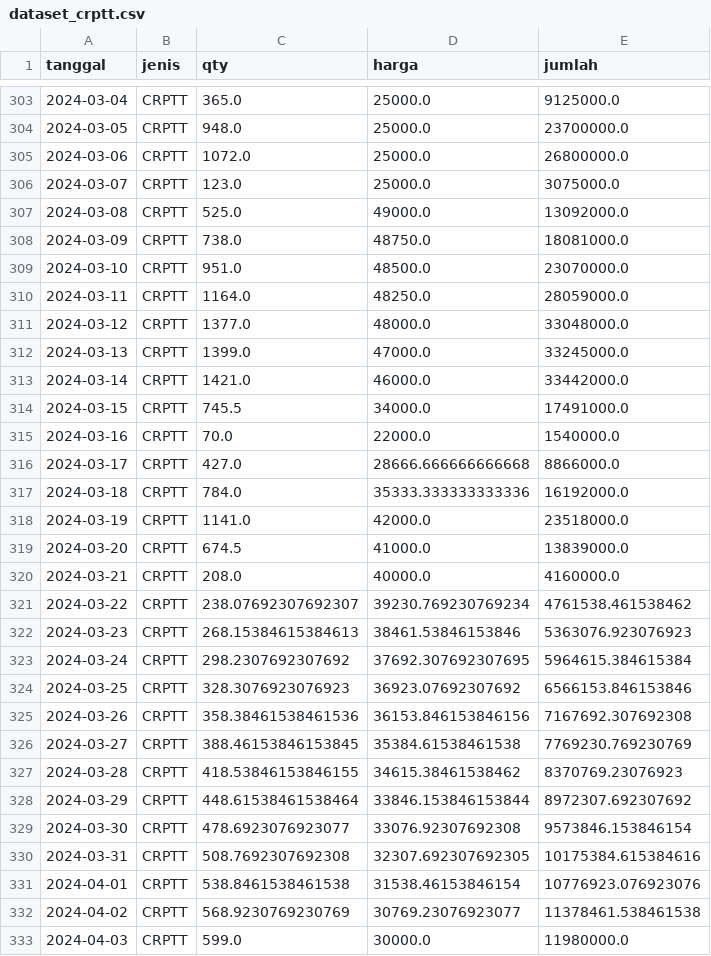
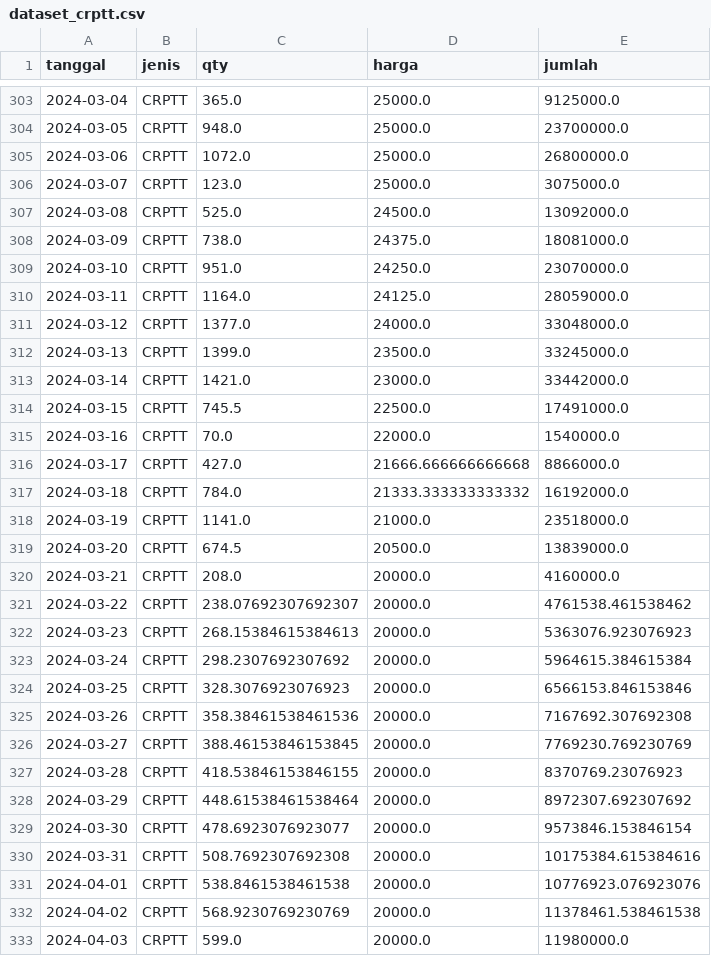
Before and after one commit to Bangkit-Capstone-C241-PS172-Team/goedang-ml, a CSV file: data/cleans/dataset_crptt.csv, drawn as a sheet; only a part is shown, gaps mark what is left out; the diff covers the shown part only.

```diff
--- a/data/cleans/dataset_crptt.csv
+++ b/data/cleans/dataset_crptt.csv
@@ -306,28 +306,28 @@ tanggal,jenis,qty,harga,jumlah
 2024-03-07,CRPTT,123.0,25000.0,3075000.0
-2024-03-08,CRPTT,525.0,49000.0,13092000.0
-2024-03-09,CRPTT,738.0,48750.0,18081000.0
-2024-03-10,CRPTT,951.0,48500.0,23070000.0
-2024-03-11,CRPTT,1164.0,48250.0,28059000.0
-2024-03-12,CRPTT,1377.0,48000.0,33048000.0
-2024-03-13,CRPTT,1399.0,47000.0,33245000.0
-2024-03-14,CRPTT,1421.0,46000.0,33442000.0
-2024-03-15,CRPTT,745.5,34000.0,17491000.0
+2024-03-08,CRPTT,525.0,24500.0,13092000.0
+2024-03-09,CRPTT,738.0,24375.0,18081000.0
+2024-03-10,CRPTT,951.0,24250.0,23070000.0
+2024-03-11,CRPTT,1164.0,24125.0,28059000.0
+2024-03-12,CRPTT,1377.0,24000.0,33048000.0
+2024-03-13,CRPTT,1399.0,23500.0,33245000.0
+2024-03-14,CRPTT,1421.0,23000.0,33442000.0
+2024-03-15,CRPTT,745.5,22500.0,17491000.0
 2024-03-16,CRPTT,70.0,22000.0,1540000.0
-2024-03-17,CRPTT,427.0,28666.666666666668,8866000.0
-2024-03-18,CRPTT,784.0,35333.333333333336,16192000.0
-2024-03-19,CRPTT,1141.0,42000.0,23518000.0
-2024-03-20,CRPTT,674.5,41000.0,13839000.0
-2024-03-21,CRPTT,208.0,40000.0,4160000.0
-2024-03-22,CRPTT,238.07692307692307,39230.769230769234,4761538.461538462
-2024-03-23,CRPTT,268.15384615384613,38461.53846153846,5363076.923076923
-2024-03-24,CRPTT,298.2307692307692,37692.307692307695,5964615.384615384
-2024-03-25,CRPTT,328.3076923076923,36923.07692307692,6566153.846153846
-2024-03-26,CRPTT,358.38461538461536,36153.846153846156,7167692.307692308
-2024-03-27,CRPTT,388.46153846153845,35384.61538461538,7769230.769230769
-2024-03-28,CRPTT,418.53846153846155,34615.38461538462,8370769.23076923
-2024-03-29,CRPTT,448.61538461538464,33846.153846153844,8972307.692307692
-2024-03-30,CRPTT,478.6923076923077,33076.92307692308,9573846.153846154
-2024-03-31,CRPTT,508.7692307692308,32307.692307692305,10175384.615384616
-2024-04-01,CRPTT,538.8461538461538,31538.46153846154,10776923.076923076
-2024-04-02,CRPTT,568.9230769230769,30769.23076923077,11378461.538461538
-2024-04-03,CRPTT,599.0,30000.0,11980000.0
+2024-03-17,CRPTT,427.0,21666.666666666668,8866000.0
+2024-03-18,CRPTT,784.0,21333.333333333332,16192000.0
+2024-03-19,CRPTT,1141.0,21000.0,23518000.0
+2024-03-20,CRPTT,674.5,20500.0,13839000.0
+2024-03-21,CRPTT,208.0,20000.0,4160000.0
+2024-03-22,CRPTT,238.07692307692307,20000.0,4761538.461538462
+2024-03-23,CRPTT,268.15384615384613,20000.0,5363076.923076923
+2024-03-24,CRPTT,298.2307692307692,20000.0,5964615.384615384
+2024-03-25,CRPTT,328.3076923076923,20000.0,6566153.846153846
+2024-03-26,CRPTT,358.38461538461536,20000.0,7167692.307692308
+2024-03-27,CRPTT,388.46153846153845,20000.0,7769230.769230769
+2024-03-28,CRPTT,418.53846153846155,20000.0,8370769.23076923
+2024-03-29,CRPTT,448.61538461538464,20000.0,8972307.692307692
+2024-03-30,CRPTT,478.6923076923077,20000.0,9573846.153846154
+2024-03-31,CRPTT,508.7692307692308,20000.0,10175384.615384616
+2024-04-01,CRPTT,538.8461538461538,20000.0,10776923.076923076
+2024-04-02,CRPTT,568.9230769230769,20000.0,11378461.538461538
+2024-04-03,CRPTT,599.0,20000.0,11980000.0
```
Also changed, not shown: 161 edited cells elsewhere in this file, data/cleans/dataset_cmbtt.csv, data/cleans/dataset_cmktt.csv, 9 other files.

====================

◆ TASK ITEM ◆
The copy you return must match the records above exactly, minus any images.

◆ RESPONSE FOR THIS EXERCISE ◆
Before and after one commit to Bangkit-Capstone-C241-PS172-Team/goedang-ml, a CSV file: data/cleans/dataset_crptt.csv, drawn as a sheet; only a part is shown, gaps mark what is left out; the diff covers the shown part only.

```diff
--- a/data/cleans/dataset_crptt.csv
+++ b/data/cleans/dataset_crptt.csv
@@ -306,28 +306,28 @@ tanggal,jenis,qty,harga,jumlah
 2024-03-07,CRPTT,123.0,25000.0,3075000.0
-2024-03-08,CRPTT,525.0,49000.0,13092000.0
-2024-03-09,CRPTT,738.0,48750.0,18081000.0
-2024-03-10,CRPTT,951.0,48500.0,23070000.0
-2024-03-11,CRPTT,1164.0,48250.0,28059000.0
-2024-03-12,CRPTT,1377.0,48000.0,33048000.0
-2024-03-13,CRPTT,1399.0,47000.0,33245000.0
-2024-03-14,CRPTT,1421.0,46000.0,33442000.0
-2024-03-15,CRPTT,745.5,34000.0,17491000.0
+2024-03-08,CRPTT,525.0,24500.0,13092000.0
+2024-03-09,CRPTT,738.0,24375.0,18081000.0
+2024-03-10,CRPTT,951.0,24250.0,23070000.0
+2024-03-11,CRPTT,1164.0,24125.0,28059000.0
+2024-03-12,CRPTT,1377.0,24000.0,33048000.0
+2024-03-13,CRPTT,1399.0,23500.0,33245000.0
+2024-03-14,CRPTT,1421.0,23000.0,33442000.0
+2024-03-15,CRPTT,745.5,22500.0,17491000.0
 2024-03-16,CRPTT,70.0,22000.0,1540000.0
-2024-03-17,CRPTT,427.0,28666.666666666668,8866000.0
-2024-03-18,CRPTT,784.0,35333.333333333336,16192000.0
-2024-03-19,CRPTT,1141.0,42000.0,23518000.0
-2024-03-20,CRPTT,674.5,41000.0,13839000.0
-2024-03-21,CRPTT,208.0,40000.0,4160000.0
-2024-03-22,CRPTT,238.07692307692307,39230.769230769234,4761538.461538462
-2024-03-23,CRPTT,268.15384615384613,38461.53846153846,5363076.923076923
-2024-03-24,CRPTT,298.2307692307692,37692.307692307695,5964615.384615384
-2024-03-25,CRPTT,328.3076923076923,36923.07692307692,6566153.846153846
-2024-03-26,CRPTT,358.38461538461536,36153.846153846156,7167692.307692308
-2024-03-27,CRPTT,388.46153846153845,35384.61538461538,7769230.769230769
-2024-03-28,CRPTT,418.53846153846155,34615.38461538462,8370769.23076923
-2024-03-29,CRPTT,448.61538461538464,33846.153846153844,8972307.692307692
-2024-03-30,CRPTT,478.6923076923077,33076.92307692308,9573846.153846154
-2024-03-31,CRPTT,508.7692307692308,32307.692307692305,10175384.615384616
-2024-04-01,CRPTT,538.8461538461538,31538.46153846154,10776923.076923076
-2024-04-02,CRPTT,568.9230769230769,30769.23076923077,11378461.538461538
-2024-04-03,CRPTT,599.0,30000.0,11980000.0
+2024-03-17,CRPTT,427.0,21666.666666666668,8866000.0
+2024-03-18,CRPTT,784.0,21333.333333333332,16192000.0
+2024-03-19,CRPTT,1141.0,21000.0,23518000.0
+2024-03-20,CRPTT,674.5,20500.0,13839000.0
+2024-03-21,CRPTT,208.0,20000.0,4160000.0
+2024-03-22,CRPTT,238.07692307692307,20000.0,4761538.461538462
+2024-03-23,CRPTT,268.15384615384613,20000.0,5363076.923076923
+2024-03-24,CRPTT,298.2307692307692,20000.0,5964615.384615384
+2024-03-25,CRPTT,328.3076923076923,20000.0,6566153.846153846
+2024-03-26,CRPTT,358.38461538461536,20000.0,7167692.307692308
+2024-03-27,CRPTT,388.46153846153845,20000.0,7769230.769230769
+2024-03-28,CRPTT,418.53846153846155,20000.0,8370769.23076923
+2024-03-29,CRPTT,448.61538461538464,20000.0,8972307.692307692
+2024-03-30,CRPTT,478.6923076923077,20000.0,9573846.153846154
+2024-03-31,CRPTT,508.7692307692308,20000.0,10175384.615384616
+2024-04-01,CRPTT,538.8461538461538,20000.0,10776923.076923076
+2024-04-02,CRPTT,568.9230769230769,20000.0,11378461.538461538
+2024-04-03,CRPTT,599.0,20000.0,11980000.0
```
Also changed, not shown: 161 edited cells elsewhere in this file, data/cleans/dataset_cmbtt.csv, data/cleans/dataset_cmktt.csv, 9 other files.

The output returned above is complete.